Your task → Lines below containing the word "components" should be copied out.

Web page edit records

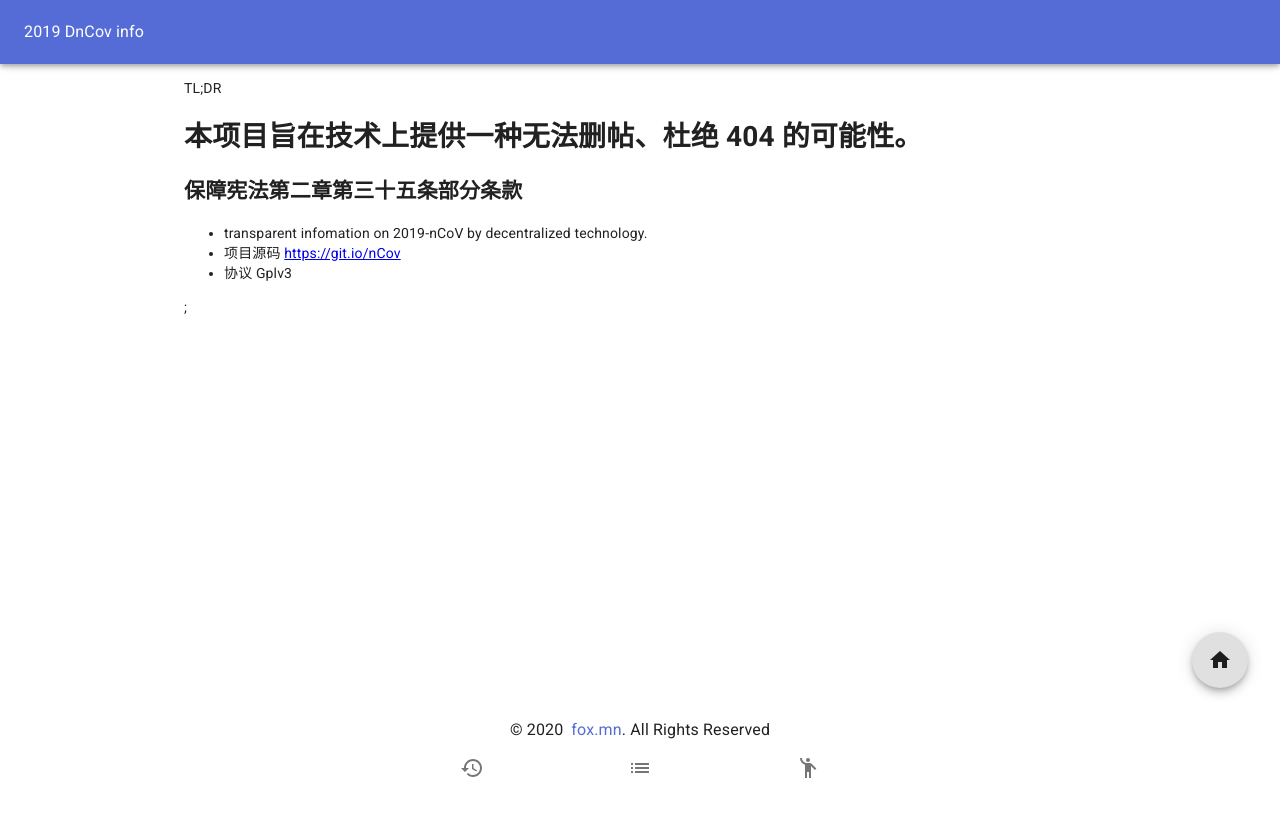
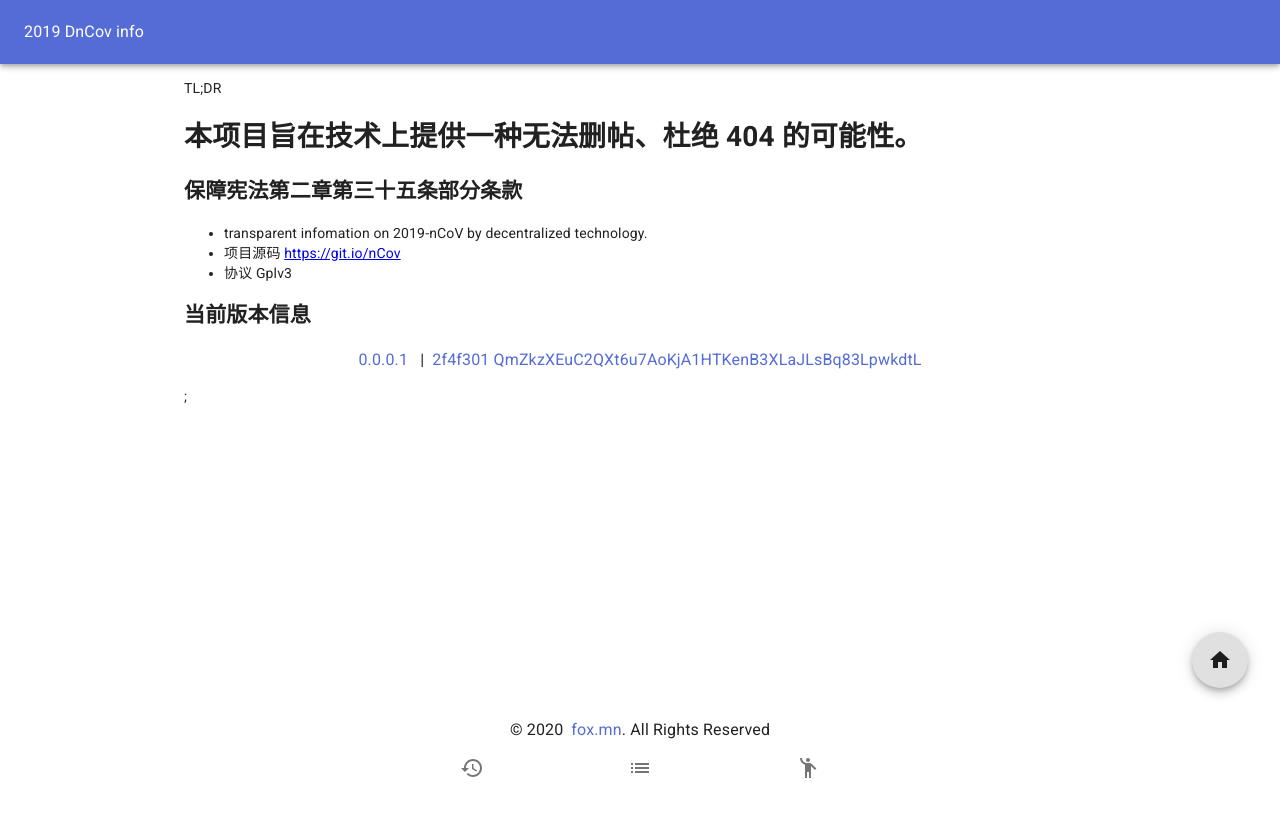
Before and after one commit to DnCov/transparent-info, a Next.js app in the folder packages/transparent-info-app/: page / in a window 1280 px wide. Shown: the top 816 px of the page. Built offline with nearby package versions, Linux system fonts and the light colour scheme.

Commit message:
cahgne Version :release

```diff
--- a/packages/transparent-info-app/components/Footer.tsx
+++ b/packages/transparent-info-app/components/Footer.tsx
@@ -10,7 +10,7 @@ interface Props {}
 const useStyles = makeStyles((theme: Theme) =>
   createStyles({
     root: {
-      paddingBottom: theme.spacing(2),
+      paddingBottom: theme.spacing(1),
     },
   })
 );
@@ -19,7 +19,6 @@ export const Footer: FunctionComponent<Props> = () => {
   return (
     <Container maxWidth="sm" className={classes.root}>
       <Copyright />
-      <Version />
     </Container>
   );
 };
--- a/packages/transparent-info-app/components/Version.tsx
+++ b/packages/transparent-info-app/components/Version.tsx
@@ -12,7 +12,11 @@ interface VlinkProps {
 
 const Vlink: FunctionComponent<VlinkProps> = ({ full, display = full }) => {
   const href = `${projectUrl}/releases/tag/${full}`;
-  return <Link href={href}>{full} </Link>;
+  return (
+    <Link href={href} target="_blank">
+      {full}
+    </Link>
+  );
 };
 
 const Slink: FunctionComponent<{ sha: string; display?: string }> = ({
@@ -20,7 +24,11 @@ const Slink: FunctionComponent<{ sha: string; display?: string }> = ({
   display = sha.substring(0, 7),
 }) => {
   const href = `${projectUrl}/commit/${sha}`;
-  return <Link href={href}>{display} </Link>;
+  return (
+    <Link href={href} target="_blank">
+      {display}{' '}
+    </Link>
+  );
 };
 
 const useStyles = makeStyles((theme: Theme) =>
@@ -74,10 +82,12 @@ export const Version = () => {
       )}
       {showIpfsVersion && (
         <>
-          <Splitr />
+          {/* <Divider /> */}
           <Tooltip title={`published on ipfs:  ${ipfsCid}`}>
             <Typography component="span">
-              <Link href={`https://ipfs.io/ipfs/${ipfsCid}`}>{ipfsCid}</Link>
+              <Link href={`https://ipfs.io/ipfs/${ipfsCid}`} target="_blank">
+                {ipfsCid}
+              </Link>
             </Typography>
           </Tooltip>
         </>
--- a/packages/transparent-info-app/pages/index.mdx
+++ b/packages/transparent-info-app/pages/index.mdx
@@ -1,4 +1,5 @@
 import Layout from '../components/Layout';
+import { Version } from '../components/Version';
 
 TL;DR
 
@@ -10,6 +11,10 @@ TL;DR
 - 项目源码 [https://git.io/nCov](https://github.com/DnCov/transparent-info)
 - 协议 Gplv3
 
+## 当前版本信息
+
+<Version />
+
 export default ({ children }) => <Layout title="2019 DnCov info"> {children} </Layout>;
 
 ;
```
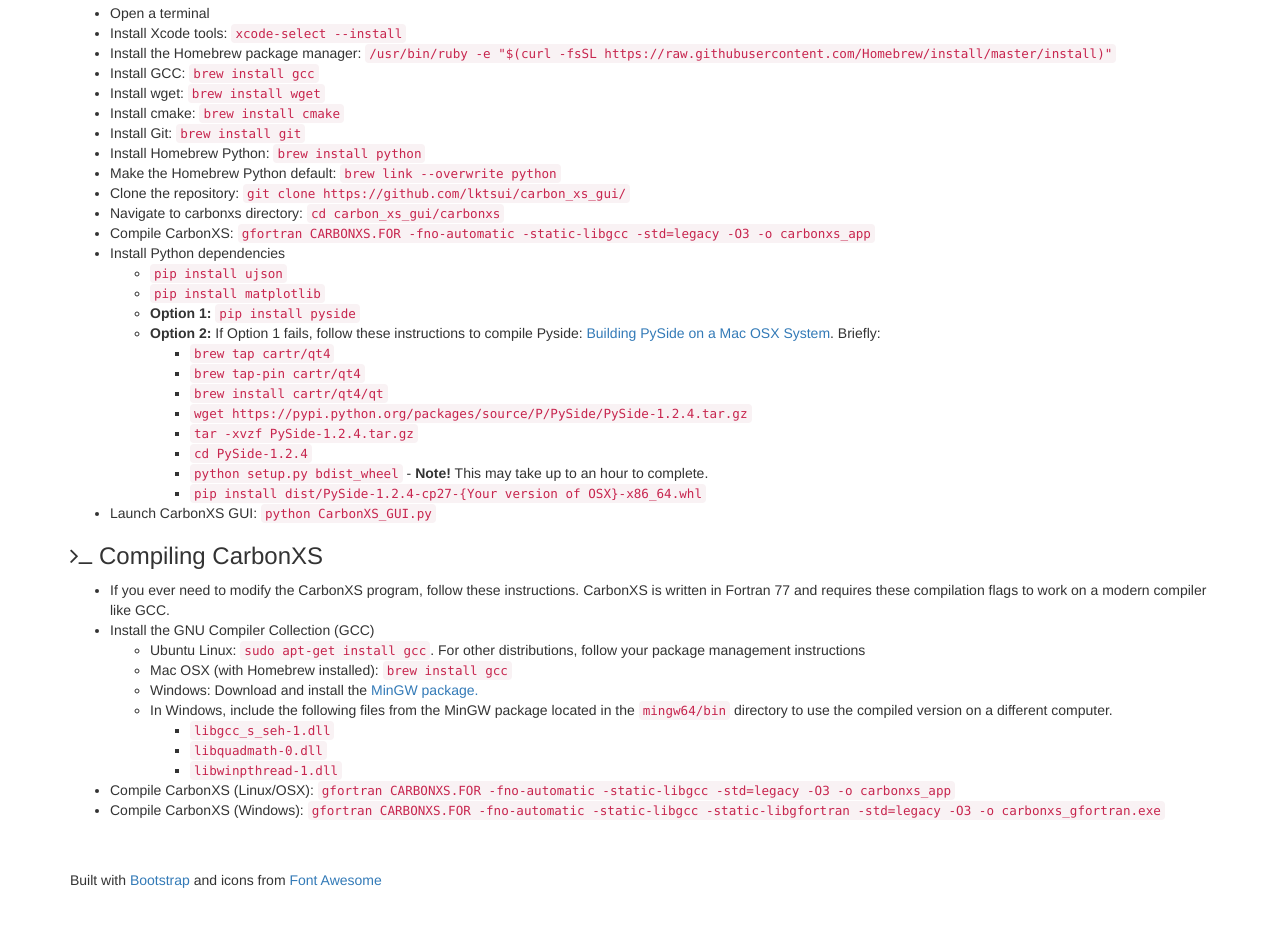
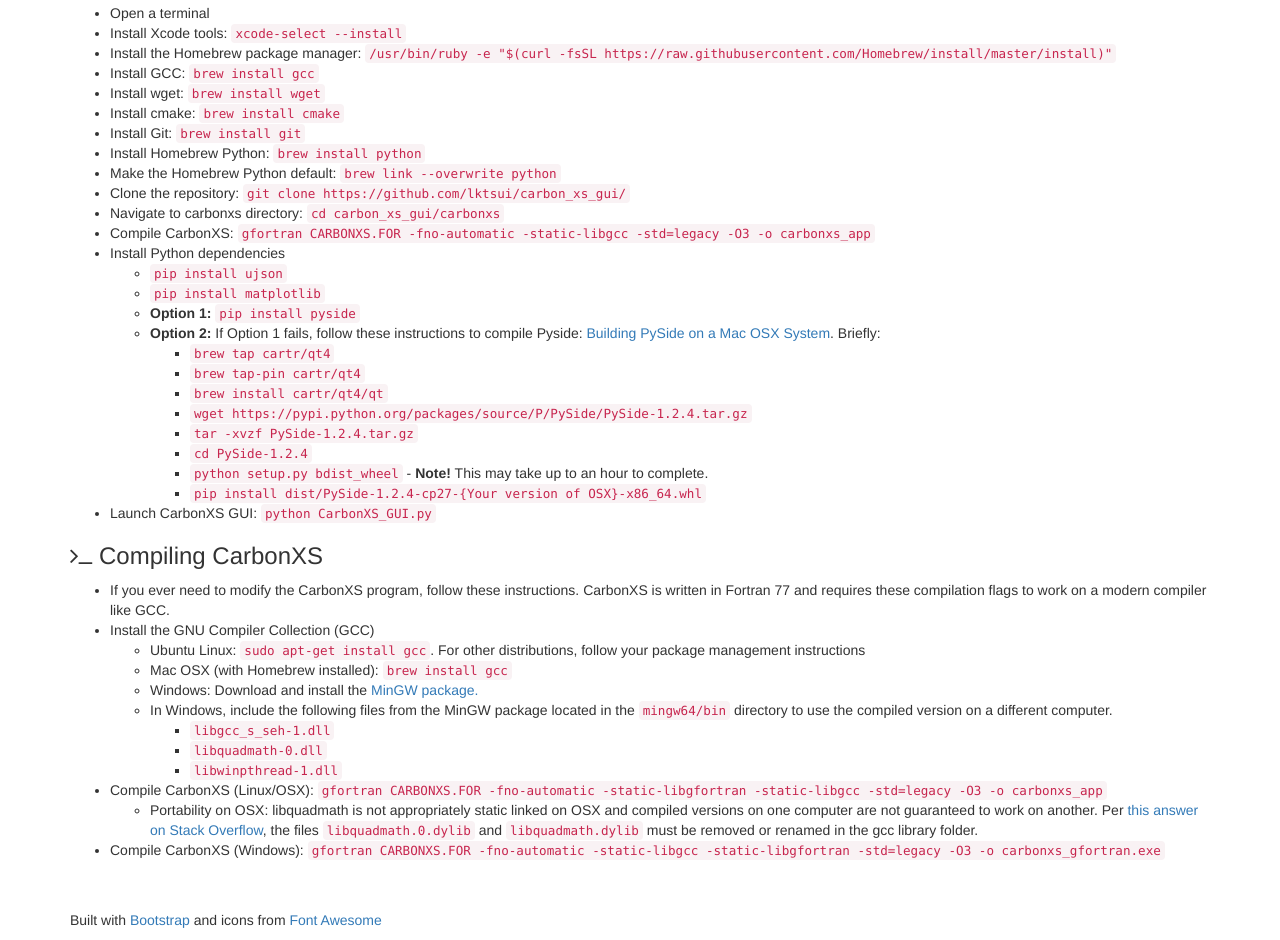
Before and after one commit to lktsui/carbon_xs_gui, a plain HTML site: page docs/installation.html in a window 1280 px wide. Shown: the part 1184-2124 px from the top of the page. Before the commit the page ends 2084 px from the top, so only its background shows below. Drawn offline with nearby package versions, Linux system fonts and the light colour scheme.

Commit message:
Updated compilation instructions for OSX because of libquadmath

```diff
--- a/docs/installation.html
+++ b/docs/installation.html
@@ -162,8 +162,13 @@
                 </ul>
 
              </ul>
-             <li>Compile CarbonXS (Linux/OSX): <code>gfortran CARBONXS.FOR -fno-automatic -static-libgcc -std=legacy -O3 -o carbonxs_app</code></li>
+             <li>Compile CarbonXS (Linux/OSX): <code>gfortran CARBONXS.FOR -fno-automatic -static-libgfortran -static-libgcc -std=legacy -O3 -o carbonxs_app</code></li>
+             <ul>
+             <li>Portability on OSX: libquadmath is not appropriately static linked on OSX and compiled versions on one computer are not guaranteed to work on another. Per <a href=http://stackoverflow.com/questions/30545272/how-to-compile-fortran-code-to-run-without-gfortran-installed>this answer on Stack Overflow</a>, the files <code>libquadmath.0.dylib</code>
+             and <code>libquadmath.dylib</code> must be removed or renamed in the gcc library folder.
+             </ul>
              <li>Compile CarbonXS (Windows): <code>gfortran CARBONXS.FOR -fno-automatic -static-libgcc -static-libgfortran -std=legacy -O3 -o carbonxs_gfortran.exe</code></li>
+
 
             </ul>
 
```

The completed task →
--- a/packages/transparent-info-app/components/Footer.tsx
+++ b/packages/transparent-info-app/components/Footer.tsx
--- a/packages/transparent-info-app/components/Version.tsx
+++ b/packages/transparent-info-app/components/Version.tsx
 import Layout from '../components/Layout';
+import { Version } from '../components/Version';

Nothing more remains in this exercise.